The 25-year-old indie-rocker is a "realist" and enjoying the downtime having spent nearly five years in Melbourne trying to forge a name for himself, but the pandemic has served him well and given him the time to complete his debut album, Necessary Evil.
"In the last few years, [my band and I have] ticked off a lot of bucket-list moments like [playing at] Splendour in the Grass, we toured every festival and every major city in this country, then we got to go to Europe," Tyne told the Mercury.
"Once lockdown hit last year and the world turned upside down I just knuckled down onto my album and ... here we are, I'm still in Wollongong and just cruising."

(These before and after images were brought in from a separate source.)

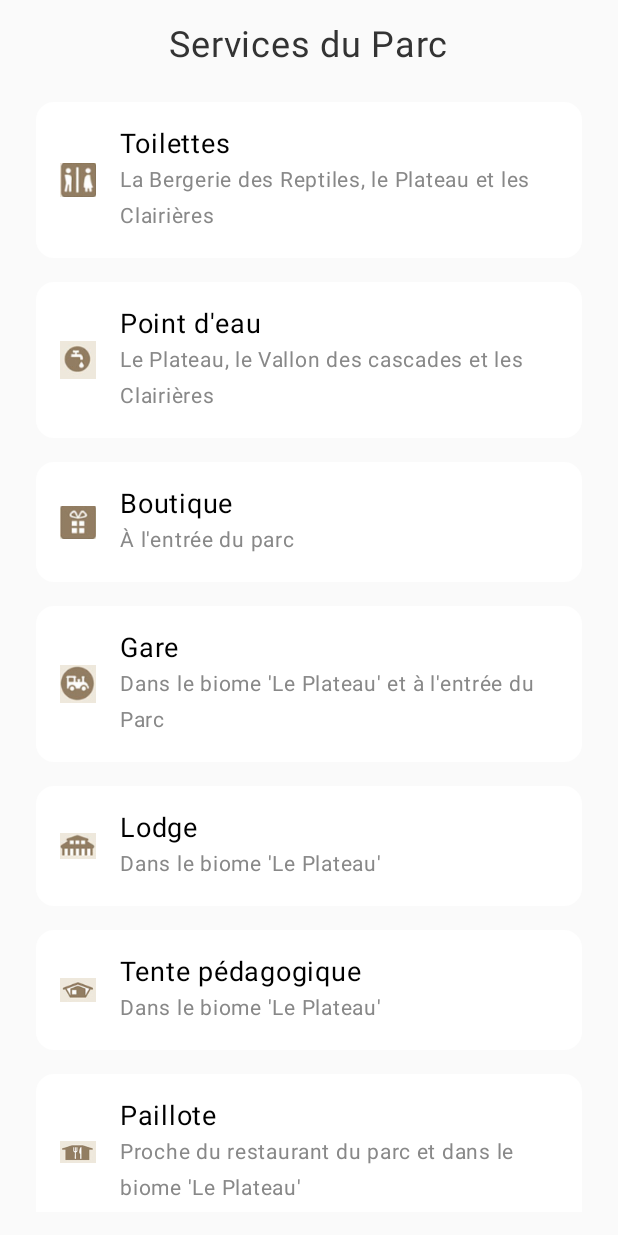
After one commit to Futiz/ZooISEN, an Android app built with Jetpack Compose: the ParkServiceScreen screen opened through its navigation route, on a phone screen of 412 x 824 dp. The commit adds this screen. Run offline under Robolectric (Android 15) with nearby library versions, the phone set to English and light mode, and no system bars; our stand-ins replace Firebase (no records; nobody signed in at launch, a user with empty details on screens opened directly).

Commit message:
v0.4 biomes colorés, enclos affiche animaux + commentaire par enclos, liste des services + localisation de chaque service et icone associée

```diff
--- a/app/src/main/java/fr/isen/sannicolas/zooisen/MainActivity.kt
+++ b/app/src/main/java/fr/isen/sannicolas/zooisen/MainActivity.kt
@@ -10,6 +10,7 @@ import androidx.navigation.compose.NavHost
 import androidx.navigation.compose.composable
 import fr.isen.sannicolas.zooisen.screens.BiomeScreen
 import fr.isen.sannicolas.zooisen.screens.EnclosureScreen
+import fr.isen.sannicolas.zooisen.screens.ParkServiceScreen
 import fr.isen.sannicolas.zooisen.ui.theme.ZooISENTheme
 import fr.isen.sannicolas.zooisen.screens.EnclosureCommentScreen
 
@@ -27,16 +28,12 @@ class MainActivity : ComponentActivity() {
                     composable("biomes") {
                         BiomeScreen(navController)
                     }
-
+                    composable("park_services") {
+                        ParkServiceScreen(navController)
+                    }
                     composable("enclosures/{biomeId}") { backStackEntry ->
                         val biomeId = backStackEntry.arguments?.getString("biomeId") ?: ""
                         EnclosureScreen(navController, biomeId)
-                    }
-
-                    composable("enclosure_comments/{biomeId}/{enclosureId}") { backStackEntry ->
-                        val biomeId = backStackEntry.arguments?.getString("biomeId") ?: ""
-                        val enclosureId = backStackEntry.arguments?.getString("enclosureId") ?: ""
-                        EnclosureCommentScreen(navController, biomeId, enclosureId)
                     }
                 }
             }
--- a/app/src/main/java/fr/isen/sannicolas/zooisen/screens/BiomeScreen.kt
+++ b/app/src/main/java/fr/isen/sannicolas/zooisen/screens/BiomeScreen.kt
@@ -56,6 +56,30 @@ fun BiomeScreen(navController: NavHostController) {
                 items(biomes) { biome ->
                     BiomeItem(biome, navController)
                 }
+
+                // ✅ Ajout de la carte "Park Services"
+                item {
+                    Card(
+                        modifier = Modifier
+                            .fillMaxWidth()
+                            .padding(8.dp)
+                            .clickable { navController.navigate("park_services") },
+                        shape = RoundedCornerShape(16.dp),
+                        elevation = CardDefaults.cardElevation(defaultElevation = 4.dp),
+                        colors = CardDefaults.cardColors(containerColor = Color(0xFF4CAF50)) // ✅ Couleur verte
+                    ) {
+                        Column(
+                            modifier = Modifier.padding(16.dp),
+                            horizontalAlignment = Alignment.CenterHorizontally
+                        ) {
+                            Text(
+                                text = "Park Services",
+                                style = MaterialTheme.typography.titleLarge,
+                                color = Color.White
+                            )
+                        }
+                    }
+                }
             }
         }
     }
@@ -63,6 +87,16 @@ fun BiomeScreen(navController: NavHostController) {
 
 @Composable
 fun BiomeItem(biome: Biome, navController: NavHostController) {
+    val safeColor = try {
+        if (biome.color.isNotBlank()) { // 🔹 Vérifie que la couleur n'est pas vide
+            Color(android.graphics.Color.parseColor(biome.color))
+        } else {
+            Color.Gray // ✅ Utilisation d'une couleur de secours si vide
+        }
+    } catch (e: IllegalArgumentException) {
+        Color.Gray // ✅ Si la couleur est invalide, on met du gris
+    }
+
     Card(
         modifier = Modifier
             .fillMaxWidth()
@@ -70,7 +104,7 @@ fun BiomeItem(biome: Biome, navController: NavHostController) {
             .clickable { navController.navigate("enclosures/${biome.name}") },
         shape = RoundedCornerShape(16.dp),
         elevation = CardDefaults.cardElevation(defaultElevation = 4.dp),
-        colors = CardDefaults.cardColors(containerColor = Color(android.graphics.Color.parseColor(biome.color)))
+        colors = CardDefaults.cardColors(containerColor = safeColor) // ✅ Utilisation du safeColor sécurisé
     ) {
         Column {
             Image(
@@ -91,6 +125,7 @@ fun BiomeItem(biome: Biome, navController: NavHostController) {
     }
 }
 
+
 // Fonction pour récupérer une image selon le biome
 fun getBiomeImage(biomeName: String): Int {
     return when (biomeName) {
@@ -100,6 +135,6 @@ fun getBiomeImage(biomeName: String): Int {
         "Le Plateau" -> R.drawable.lion
         "Les Clairières" -> R.drawable.bison
         "Le Bois des pins" -> R.drawable.loup
-        else -> android.R.color.transparent
+        else -> R.drawable.default_image
     }
 }
--- /dev/null
+++ b/app/src/main/java/fr/isen/sannicolas/zooisen/screens/ParkServiceScreen.kt
@@ -0,0 +1,112 @@
+package fr.isen.sannicolas.zooisen.screens
+
+import androidx.compose.foundation.Image
+import androidx.compose.foundation.layout.*
+import androidx.compose.foundation.lazy.LazyColumn
+import androidx.compose.foundation.lazy.items
+import androidx.compose.foundation.shape.RoundedCornerShape
+import androidx.compose.material3.*
+import androidx.compose.runtime.Composable
+import androidx.compose.ui.Alignment
+import androidx.compose.ui.Modifier
+import androidx.compose.ui.graphics.Color
+import androidx.compose.ui.layout.ContentScale
+import androidx.compose.ui.res.painterResource
+import androidx.compose.ui.unit.dp
+import androidx.compose.ui.unit.sp
+import androidx.navigation.NavHostController
+import fr.isen.sannicolas.zooisen.R
+
+data class ParkService(
+    val name: String,
+    val icon: Int,  // Ressource drawable de l'icône
+    val location: String  // Localisation dans le parc
+)
+
+@Composable
+fun ParkServiceScreen(navController: NavHostController) {
+    val parkServices = listOf(
+        ParkService("Toilettes", R.drawable.toilettes, "La Bergerie des Reptiles, le Plateau et les Clairières"),
+        ParkService("Point d'eau", R.drawable.pointdeau, "Le Plateau, le Vallon des cascades et les Clairières"),
+        ParkService("Boutique", R.drawable.boutique, "À l'entrée du parc"),
+        ParkService("Gare", R.drawable.gare, "Dans le biome 'Le Plateau' et à l'entrée du Parc"),
+        ParkService("Lodge", R.drawable.lodge, "Dans le biome 'Le Plateau'"),
+        ParkService("Tente pédagogique", R.drawable.tente, "Dans le biome 'Le Plateau'"),
+        ParkService("Paillote", R.drawable.paillote, "Proche du restaurant du parc et dans le biome 'Le Plateau'"),
+        ParkService("Café nomade", R.drawable.cafe, "Dans le biome 'le Vallon des Cascades'"),
+        ParkService("Petit Café", R.drawable.petitcafe, "À côté de l'entréée de la Bergerie des reptiles"),
+        ParkService("Plateau des jeux", R.drawable.plateau, "Dans le biome 'Le Plateau'"),
+        ParkService("Espace Pique-nique", R.drawable.piquenique, "Présent dans plusieurs zones"),
+        ParkService("Point de vue", R.drawable.pointdevue, "Situé dans 'Le Belvédère', 'les Clairières' et 'Le Plateau'"),
+        ParkService("Sortie de secours", R.drawable.sortiesecours, "Entrée du parc, le Vallon des cascades, le Bois des pins et les Clairières"),
+        ParkService("Poste de secours", R.drawable.postedesecours, "À l'entrée du parc"),
+        ParkService("Point de rassemblement", R.drawable.pointrassemblement, "Entrée du parc, le Vallon des cascades, le Plateau et les Clairières")
+    )
+
+    Box(
+        modifier = Modifier
+            .fillMaxSize()
+            .padding(16.dp)
+    ) {
+        Column(horizontalAlignment = Alignment.CenterHorizontally) {
+            Text(
+                text = "Services du Parc",
+                fontSize = 24.sp,
+                color = Color(0xFF333333)
+            )
+            Spacer(modifier = Modifier.height(16.dp))
+
+            LazyColumn {
+                items(parkServices) { service ->
+                    ServiceCard(service)
+                }
+            }
+
+            Spacer(modifier = Modifier.height(16.dp))
+            Button(
+                onClick = { navController.popBackStack() },
+                colors = ButtonDefaults.buttonColors(containerColor = Color(0xFF005BBB))
+            ) {
+                Text("Retour", color = Color.White)
+            }
+        }
+    }
+}
+
+@Composable
+fun ServiceCard(service: ParkService) {
+    Card(
+        modifier = Modifier
+            .fillMaxWidth()
+            .padding(8.dp),
+        shape = RoundedCornerShape(12.dp),
+        colors = CardDefaults.cardColors(containerColor = Color.White)
+    ) {
+        Row(
+            modifier = Modifier.padding(16.dp),
+            verticalAlignment = Alignment.CenterVertically
+        ) {
+            Image(
+                painter = painterResource(id = service.icon),
+                contentDescription = service.name,
+                modifier = Modifier
+                    .size(40.dp)
+                    .padding(end = 16.dp),
+                contentScale = ContentScale.Fit
+            )
+
+            Column {
+                Text(
+                    text = service.name,
+                    fontSize = 18.sp,
+                    color = Color.Black
+                )
+                Text(
+                    text = service.location,
+                    fontSize = 14.sp,
+                    color = Color.Gray
+                )
+            }
+        }
+    }
+}
```
Also changed, not shown: app/src/main/res/drawable/boutique.png (added), app/src/main/res/drawable/cafe.png (added), app/src/main/res/drawable/default_image.png (added), app/src/main/res/drawable/gare.png (added), app/src/main/res/drawable/lodge.png (added), app/src/main/res/drawable/paillote.png (added), app/src/main/res/drawable/petitcafe.png (added), app/src/main/res/drawable/piquenique.png (added), app/src/main/res/drawable/plateau.png (added), app/src/main/res/drawable/pointdeau.png (added), app/src/main/res/drawable/pointdevue.png (added), app/src/main/res/drawable/pointrassemblement.png (added), app/src/main/res/drawable/postedesecours.png (added), app/src/main/res/drawable/sortiesecours.png (added), 2 more files.
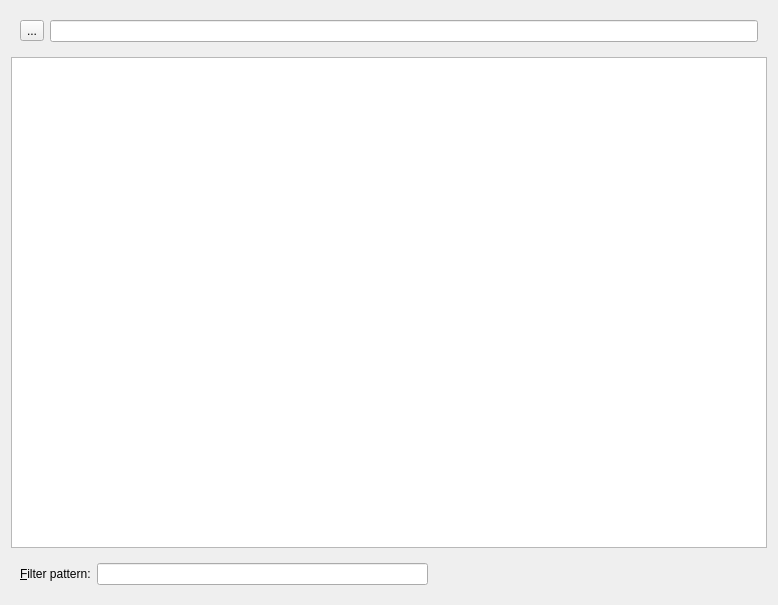
First picture: the form in src/gui/widgets/CollectionView.ui, repository gvansickle/AwesomeMediaLibraryManager, before the edit.
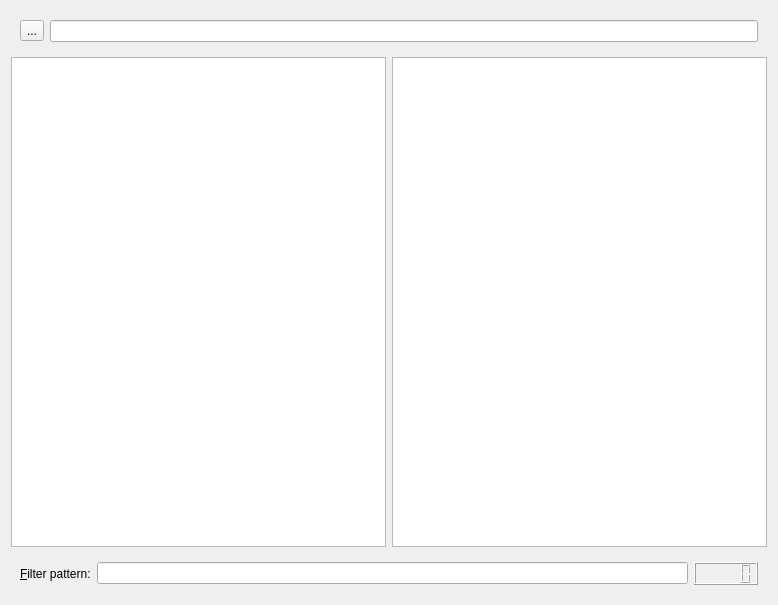
Second picture: the form after the edit. Custom widgets are drawn as their Qt base class.

```diff
--- a/src/gui/widgets/CollectionView.ui
+++ b/src/gui/widgets/CollectionView.ui
@@ -13,8 +13,6 @@
   <property name="windowTitle">
    <string>Form</string>
   </property>
-  <layout class="QGridLayout" name="gridLayout">
-   <item row="0" column="0">
     <layout class="QVBoxLayout" name="verticalLayout">
      <item>
       <widget class="QFrame" name="frame">
@@ -33,26 +31,20 @@
       </widget>
      </item>
      <item>
-      <widget class="QTableView" name="tableView"/>
+    <layout class="QHBoxLayout" name="horizontalLayout">
+     <item>
+      <widget class="QTreeView" name="treeView"/>
+     </item>
+     <item>
+      <widget class="QTreeView" name="treeView_exp"/>
+     </item>
+    </layout>
      </item>
      <item>
       <widget class="QFrame" name="frame_2">
        <layout class="QGridLayout" name="gridLayout_3">
-        <item row="0" column="1">
-         <widget class="FilterWidget" name="CTRLFFilterWidget"/>
-        </item>
         <item row="0" column="2">
-         <spacer name="horizontalSpacer">
-          <property name="orientation">
-           <enum>Qt::Horizontal</enum>
-          </property>
-          <property name="sizeHint" stdset="0">
-           <size>
-            <width>40</width>
-            <height>20</height>
-           </size>
-          </property>
-         </spacer>
+       <widget class="QLCDNumber" name="lcdNumber_num_hits"/>
         </item>
         <item row="0" column="0">
          <widget class="QLabel" name="label">
@@ -64,10 +56,11 @@
           </property>
          </widget>
         </item>
-       </layout>
-      </widget>
-     </item>
-    </layout>
+      <item row="0" column="1">
+       <widget class="FilterWidget" name="CTRLFFilterWidget"/>
+      </item>
+     </layout>
+    </widget>
    </item>
   </layout>
  </widget>
```
Lines whose indentation alone changed are shown as unchanged.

The first time he was ever on stage with his father he was only about three, but the memory remains as "plain as day".
"I had like, this mini plastic guitar that didn't work properly, and he got me up in front of like 400 people and I sang a song," Tyne said.
"It was in my blood, but just watching him onstage, even still, he is my biggest inspiration."
It wasn't until a decade later when a series of sporting incidents led Tyne to picking up a ukulele his dad had bought him, when he started to feel a calling.
He became engrossed in YouTube videos teaching him where to place his fingers on the tiny instrument, evolving into melodies and chords on a guitar and then songwriting.
"One day I wrote this song with my friend Damian, we spent about four hours working on it but by the end of day had we had a song," Tyne said. "It was like a lightning bolt moment for me and it's flipped a switch that hasn't turned off."
His love for music has all been off his own back with no guitar or singing lessons, nor pushy "show parents" - just a family supportive of whichever path he wanted to walk down.
The first song Tyne released professionally was, In My Arms, about five years ago. It was followed by the EP, Persevere, in 2019 - best known for the song, Watch You Go, written about his father who died from cancer in 2016.
Rikki may have missed the latest milestones in his son's career, but Tyne is forever thankful his dad got to see him play at his first headline show as a solo artist.
"We had 350 tickets sold and it was this really bizarre moment for me because I'd never put a show on and so I didn't know if we'd sell 10 tickets or if we'd sell out which we did," he said.
"At the end all mum and dad wanted to do was come up and congratulate me and give me a hug and kiss. Dad was very frail and couldn't get through so the audience made like an arch pathway ... it was beautiful. He came and hugged me and he was so proud."
The current lockdown for Greater Sydney has "put a cloud over the bigger vision" for where Tyne was headed next, but what will be will be, and for now he's enjoying playing golf and hanging with family until the storm blows over.
"I'm a realist, I'd like to keep making music regardless of how big or small it goes," he said.
"We're not living in the same world we were."